Summary of “Why octopuses are building small “cities” off the coast of Australia”

The first time that divers discovered a “City” of octopuses off the coast of Australia, it seemed like a fluke.
In 2016, divers found another community of octopuses living in dens built from discarded shells.
Researchers now suspect octopuses have been building group habitats for a long time.
These octopuses only live for about three years, so each generation is relatively short.
Over the years, octopuses pushed these mounds against the rocks, burrowed inside, and created dens next to each other.
Using video footage from divers and camera traps, the scientists were able to observe the social behavior of city slicker octopuses.
Building Octlantis might also put the octopuses in danger, since they have to come out of hiding to pile up shells and create burrows.
According to the researchers, Octlantis residents also regularly engage in social behavior that humans have never witnessed between octopuses before.

The orginal article.

Summary of “How to Teach Employees Skills They Don’t Know They Lack”

After spending billions of dollars a year on corporate learning, U.S. companies probably assume that their employees have the knowledge and skills they need to carry out their jobs.
One global technology company my team works with, for example, discovered that, on average, its sales employees didn’t understand or know about 22% of its product features, even though they believed they did.
It’s often more prominent among experienced staff, which is particularly problematic because, as the go-to people in their circles, they often pass incorrect or incomplete information and skills on to others via to peer-to-peer learning and training.
How does a company, manager or individual employee correct a competency gap about which no one is aware?
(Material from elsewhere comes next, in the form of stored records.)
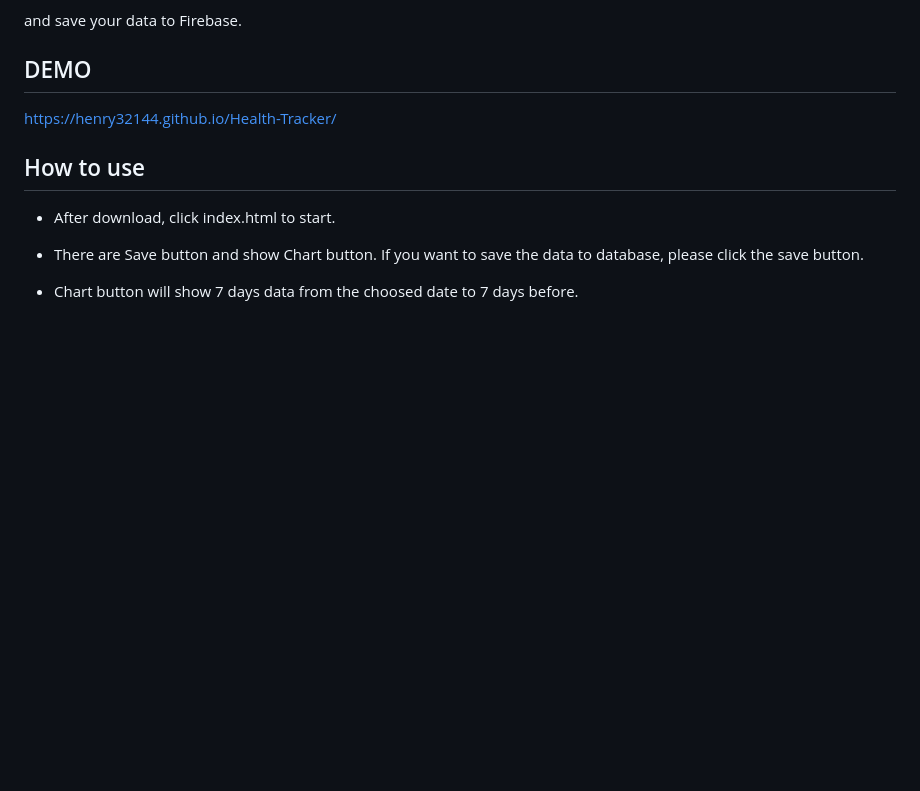
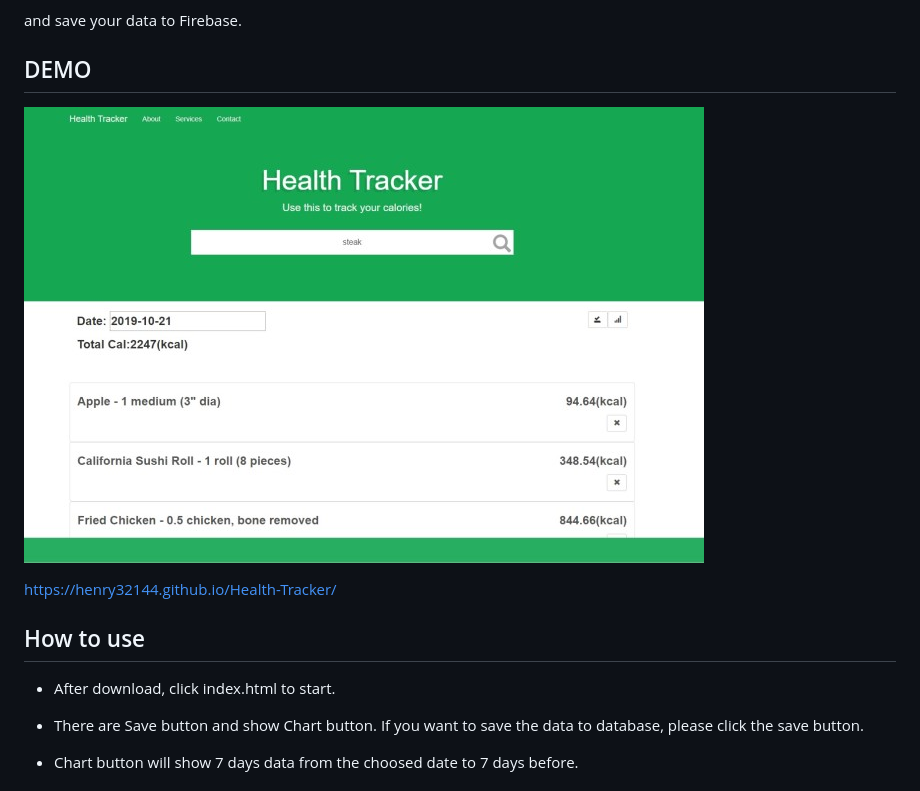
Before and after one commit to henry32144/Health-Tracker, a Markdown page: README(en).md, the part around the change. Drawn GitHub-style; pictures changed too: screenshot.jpg (added); blank space fills up the shorter version.

Commit message:
Add screenshot

```diff
--- a/README(en).md
+++ b/README(en).md
@@ -5,6 +5,8 @@ This is health tracker app, you can use this to track daily calories, get food d
 and save your data to Firebase.
 
 ## DEMO
+
+![Screenshot](screenshot.jpg)
 
 https://henry32144.github.io/Health-Tracker/
 
```
Also changed, not shown: README.md (+2 -0 lines).
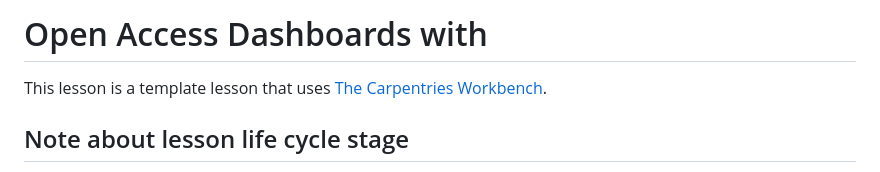
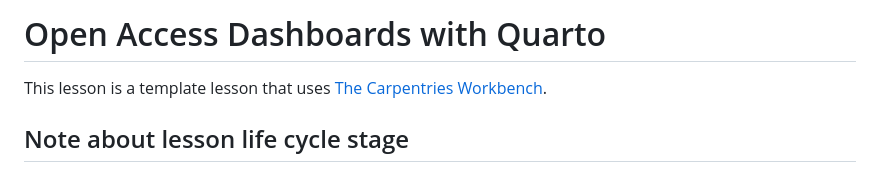
Before and after one commit to doerners/oa_dashboards_quarto, a Markdown page: README.md, the part around the change. GitHub-like rendering.

```diff
--- a/README.md
+++ b/README.md
@@ -1,4 +1,4 @@
-# Open Access Dashboards with
+# Open Access Dashboards with Quarto
 
 This lesson is a template lesson that uses [The Carpentries Workbench][workbench].
 
```
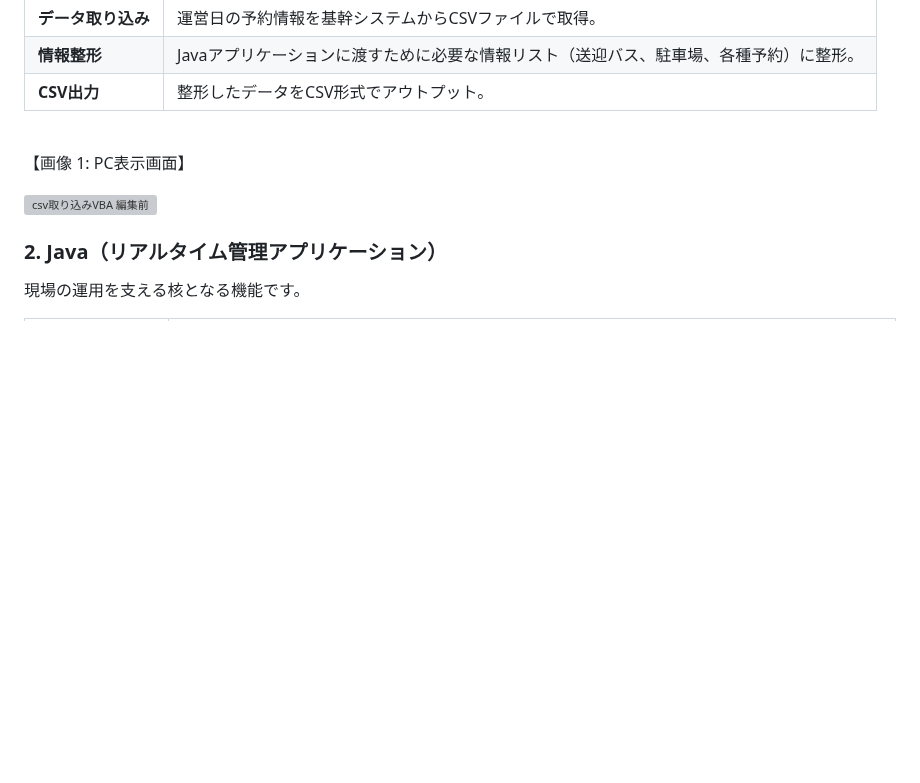
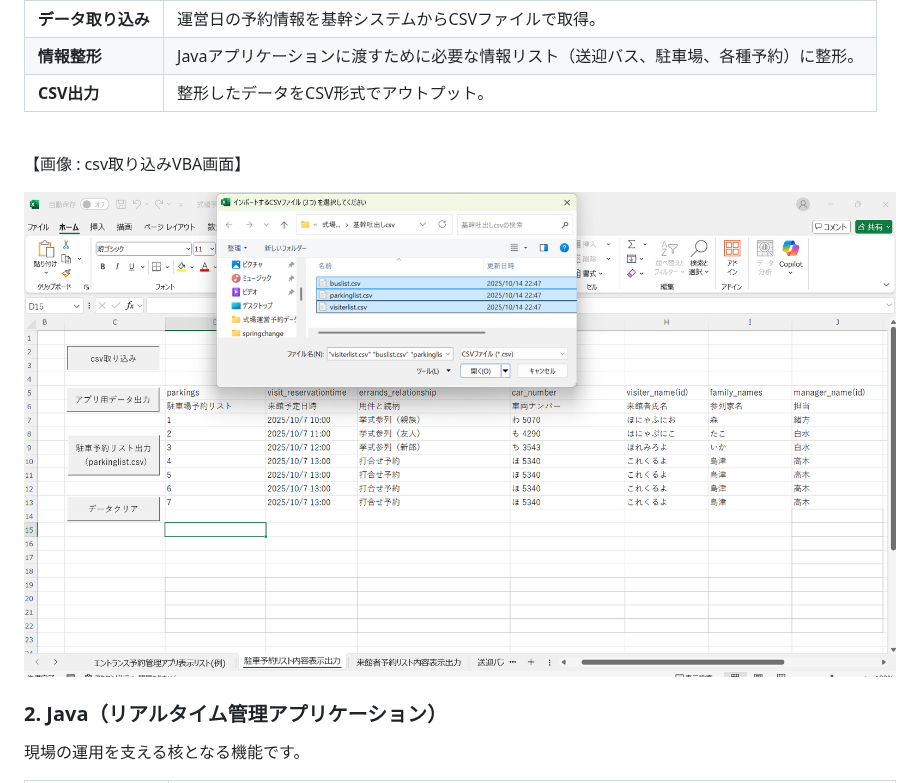
Before and after one commit to newosoal21-pixel/mceremony_reservation, a Markdown page: README.md, the part around the change. Rendered like a GitHub page; blank space fills up the shorter version; grey boxes are pictures that could not be loaded.

```diff
--- a/README.md
+++ b/README.md
@@ -43,8 +43,8 @@
 
 <br>
 <div style="text-align: center; margin-bottom: 20px;">
-    <p style="font-weight: bold; margin-bottom: 5px;">【画像 1: PC表示画面】</p>
-    <img src="screenshot/reserv_convert.png" alt="csv取り込みVBA 編集前" style="max-width: 100%; height: auto; display: block; margin: 0 auto;">
+    <p style="font-weight: bold; margin-bottom: 5px;">【画像 : csv取り込みVBA画面】</p>
+    <img src="screenshot/reserv_convert1.png" alt="csv取り込みVBA 編集前" style="max-width: 100%; height: auto; display: block; margin: 0 auto;">
 </div>
 
 ### 2. Java（リアルタイム管理アプリケーション）
```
As a physician who studies brain function, biological variation and how people learn, I have some suggestions.
Corporate training programs need to be redesigned to better engage learners and empower them to admit what they don’t know.
Better learning models are instead adaptive-that is, molded to each person’s needs by probing what they know and don’t know, then offering tailored content as the learner performs well or struggles.
When corporate learning programs prompt employees to admit to that they’re guessing in the same way, they, too, begin to see the previously hidden gaps in their skills and knowledge.
With a mindful approach that allows learners to probe their knowledge, uncover what they don’t know, and admit when they are unclear, incompetence is uncovered and, thus, no longer unconscious: Employees know what they don’t know and their employers can do something about it.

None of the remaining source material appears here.